The coronavirus crisis has hit China’s economy and its graduates face a rough time for at least a year, as they are looking for jobs now, says financial analyst Sara Hsu, a visiting scholar at Shanghai’s Fudan University to CGTN. Job creation has come to a stand-still, and graduates might rely on finding jobs at state-owned companies, the government or even the military to survive in the coming year, she says.
China’s luxury travelers are high on the agenda of the tourism industry, and Rupert Hoogewerf, publisher of the Hurun China Rich List, sees a few major trends. Family trips are emerging as a preference, and WeChat groups of alumni of key universities a forgotten way to connect to the luxury travelers, he tells in the South China Morning Post.
Light can transport data in higher volumes and speed than the current cable systems, shows an experimental setup at Shanghai´s Fudan University in the documentary “Smart China” at Discovery Channel. It documents how the massive data exchange at food chains in China can guarantee food safety. Our technology speaker William Bao Bean comments at the documentary.
China’s famous human flesh searches, an online witch hunt, often go after people for all the wrong reasons. Internet watcher Jeremy Goldkorn recalls China’s first hunt, in 1995, after Zhu Ling, a Fudan university student, was murdered. Most likely the wrong person was identified as the murderer, he tells ABC in Australia.
Zhang Jun is the Chang-Jiang Professor of Economics at Fudan University and Director of the China Center for Economic Studies. Prof.

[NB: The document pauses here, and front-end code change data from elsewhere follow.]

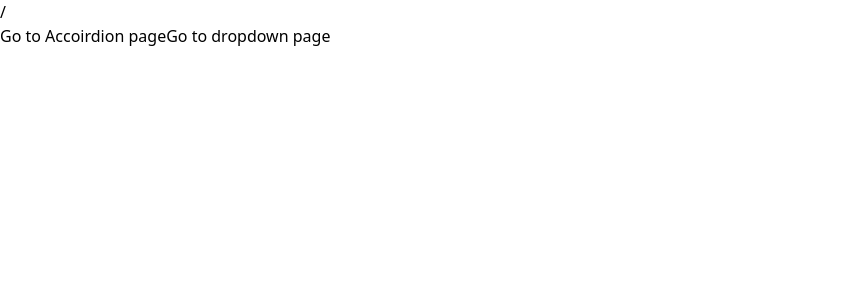
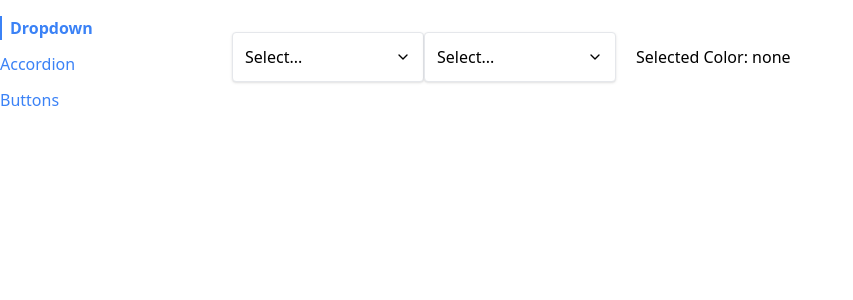
Before and after one commit to p2arthur/Cool_components_react_app, a React (Vite) app: page / in a window 1280 px wide. Shown: the top 300 px of the page, without its empty margins (0-853 px from the left). Built offline with nearby package versions, Linux system fonts and the light colour scheme.

Commit message:
Finalized the Navigation system of our app

```diff
--- a/src/App.jsx
+++ b/src/App.jsx
@@ -5,17 +5,18 @@ import AccordionPage from "./pages/AccordionPage";
 import DropdownPage from "./pages/DropdownPage";
 import ButtonPage from "./pages/ButtonPage";
 
+import Sidebar from "./components/Sidebar";
+
 function App() {
   return (
-    <div>
-      <Link to="/accordion">Go to Accoirdion page</Link>
-      <Link to="/dropdown">Go to dropdown page</Link>
-      <div>
+    <div className="container mx-auto grid grid-cols-6 gap-4 mt-4">
+      <Sidebar />
+      <div className="col-span-5">
+        <Route path="/">
+          <DropdownPage />
+        </Route>
         <Route path="/accordion">
           <AccordionPage />
-        </Route>
-        <Route path="/dropdown">
-          <DropdownPage />
         </Route>
         <Route path="/buttons">
           <ButtonPage />
--- a/src/components/Link.jsx
+++ b/src/components/Link.jsx
@@ -1,11 +1,26 @@
+import classNames from "classnames";
+
 //Importing the custom hook to use NavigationContext
 import useNavigationContext from "../hooks/use-navigation-context";
 
-function Link({ children, to }) {
+function Link({ children, to, className, activeClassName }) {
   //Destructuring the navigate method from the NavigationContext
-  const { navigate } = useNavigationContext();
+  const { navigate, currentPath } = useNavigationContext();
+
+  const classes = classNames(
+    "text-blue-500",
+    className,
+    currentPath === to && activeClassName
+  );
 
   const linkHandleClick = (event) => {
+    //Checking if the user is pressing the control or command key
+    //- if yes let the default behavior
+    if (event.metaKey || event.ctrlKey) {
+      return;
+    }
+
+    //If not prevent default and use our navigate method
     event.preventDefault();
 
     console.log("User navigated to:", to);
@@ -14,7 +29,7 @@ function Link({ children, to }) {
   };
 
   return (
-    <a onClick={linkHandleClick} href={to}>
+    <a className={classes} onClick={linkHandleClick} href={to}>
       {children}
     </a>
   );
--- a/src/context/navigation.jsx
+++ b/src/context/navigation.jsx
@@ -28,7 +28,6 @@ function NavigationProvider({ children }) {
   //5) Return a NavigationContext.Provider element to share data across all nested components
   return (
     <NavigationContext.Provider value={{ currentPath, navigate }}>
-      {currentPath}
       {children}
     </NavigationContext.Provider>
   );
```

Zhang is a respected scholar and commentator on China’s economic reform who speaks regularly on Chinese TV stations and publishes dozens of articles in papers annually. He travels from Shanghai.